11.6 - Variable Combinations

So far, we have assumed that the classification tree only partitions the space by hyperplanes parallel to the coordinate planes. In the two-dimensional case, we only divide the space either by horizontal or vertical lines. How much do we suffer by such restrictive partitions?

Let's take a look at this example...

In the example below, we might want to make a split using the dotted diagonal line which separates the two classes well. Splits parallel to the coordinate axes seem inefficient for this data set. Many steps of splits are needed to approximate the result generated by one split using a sloped line.


There are classification tree extensions which, instead of thresholding individual variables, perform LDA for every node.

Or we could use more complicated questions. For instance, questions that use linear combinations of variables:

\(\sum a_j x_{.j} \le c?\)

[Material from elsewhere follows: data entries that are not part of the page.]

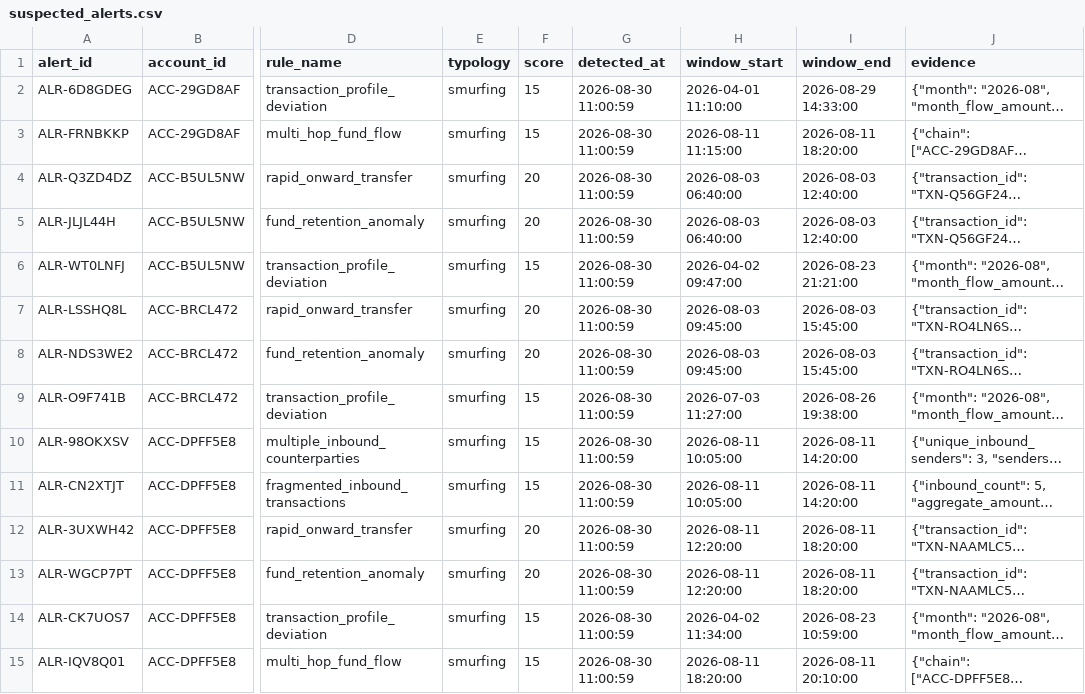
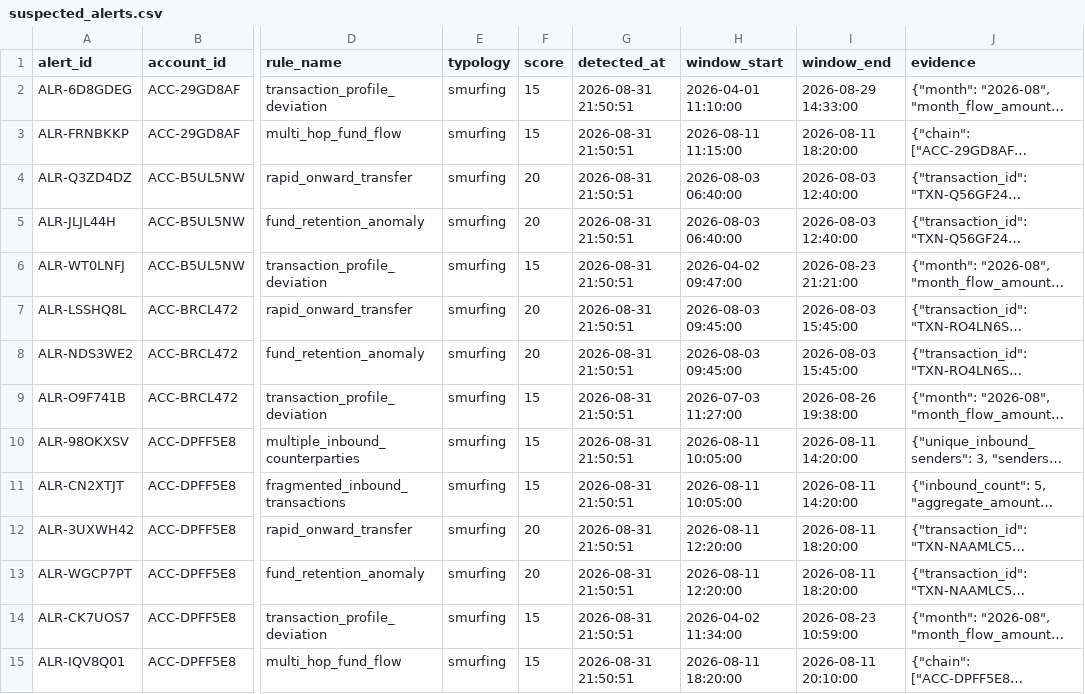
Before and after one commit to rajeevsharmap/Fraud-Investigator-Intelligence, a CSV file: mockdata/suspected_alerts.csv, drawn as a sheet; only a part is shown, gaps mark what is left out; long unchanged cells end in …; the diff covers the shown part only; the diff names each change by its address in the sheet, - before the commit and + after, or states it on an @@ line.

```diff
--- a/mockdata/suspected_alerts.csv
+++ b/mockdata/suspected_alerts.csv
-G2:G15 (detected_at): 2026-08-30 11:00:59
+G2:G15 (detected_at): 2026-08-31 21:50:51
```
Also changed, not shown: 73 edited cells elsewhere in this file, mockdata/cases.csv, 9 other files.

This would increase the amount of computation significantly. Research seems to suggest that using more flexible questions often does not lead to obviously better classification result, if not worse. Overfitting is more likely to occur with more flexible splitting questions. It seems that using the right sized tree is more important than performing good splits at individual nodes.